§ **TASK GOAL**
How many lines of the data include the string "Home"? State that number alone.

[[ SOURCE MATERIAL, beginning ]]

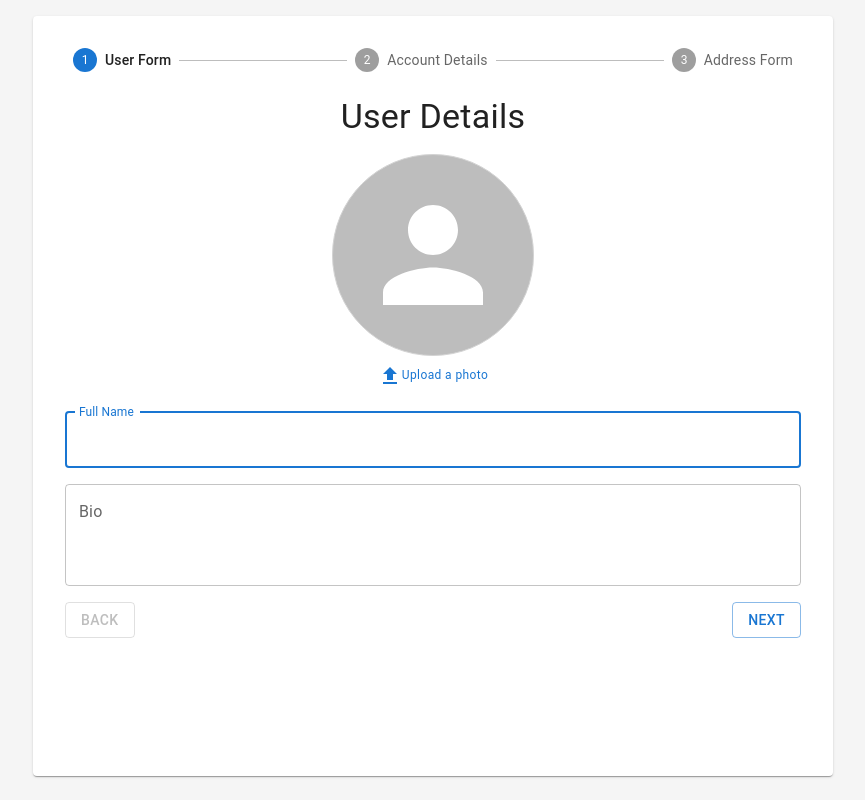
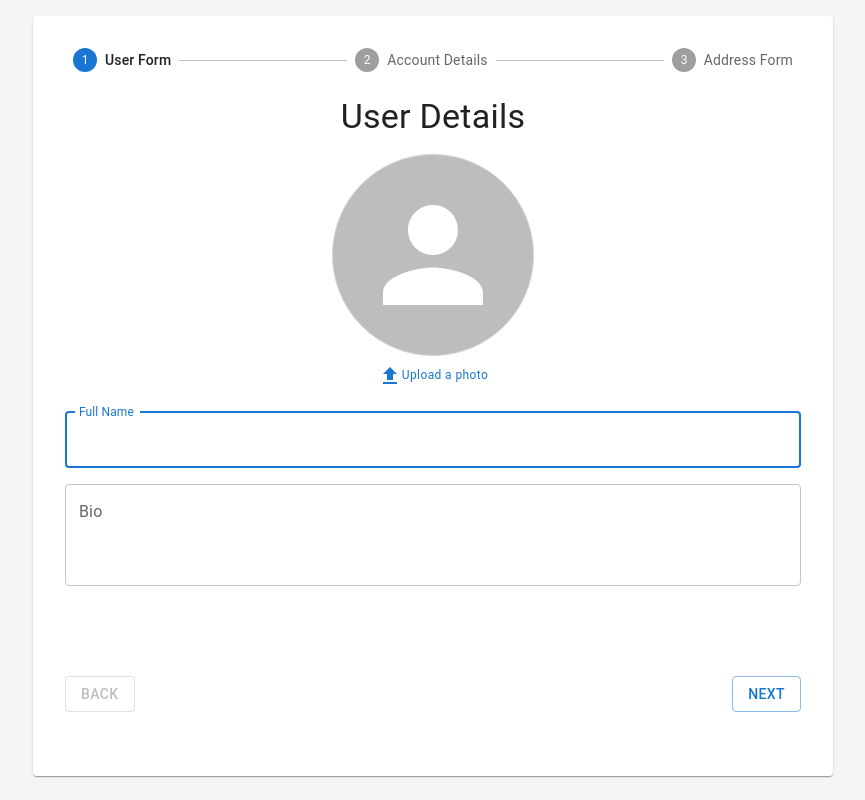
Before and after one commit to eddrichjanzzen/multistep-form-sample, a React (Vite) app: page / in a window 1280 px wide. Shown: the whole page, without its empty margins (207-1072 px from the left). Built offline with nearby package versions, Linux system fonts and the light colour scheme.

Commit message:
Fix form alignments by adding a top margin of auto to the box containing the bottom

```diff
--- a/src/components/common/FormStepper.tsx
+++ b/src/components/common/FormStepper.tsx
@@ -13,7 +13,7 @@ const FormStepper = ({
   ...rest
 }: IFormStepperProps) => {
   return (
-    <Box my={2}>
+    <Box py={2}>
       <Stepper nonLinear activeStep={activeStep} {...rest}>
         {steps.map((step, index) => (
           <Step key={step.stepLabel}>
--- a/src/pages/Home.tsx
+++ b/src/pages/Home.tsx
@@ -103,10 +103,21 @@ function Home() {
               />
               <Box>
                 <form onSubmit={onSubmit}>
-                  <Box display="flex" flexDirection="column" height="100%">
+                  <Box
+                    display="flex"
+                    flexDirection="column"
+                    sx={{
+                      height: '80vh',
+                    }}
+                  >
                     <Box>{step.stepForm}</Box>
-                    <Box justifySelf="end">
-                      <Box display="flex" flexDirection="row" py={2}>
+                    <Box
+                      justifySelf="flex-end"
+                      display="flex"
+                      flexDirection="row"
+                      py={2}
+                      mt="auto"
+                    >
                       <Button
                         type="button"
                         variant="outlined"
@@ -121,7 +132,6 @@ function Home() {
                       </Button>
                     </Box>
                   </Box>
-                  </Box>
                 </form>
               </Box>
             </Box>
```
Lines whose indentation alone changed are shown as unchanged.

[[ SOURCE MATERIAL, end ]]

§ **YOUR SOLUTION**
4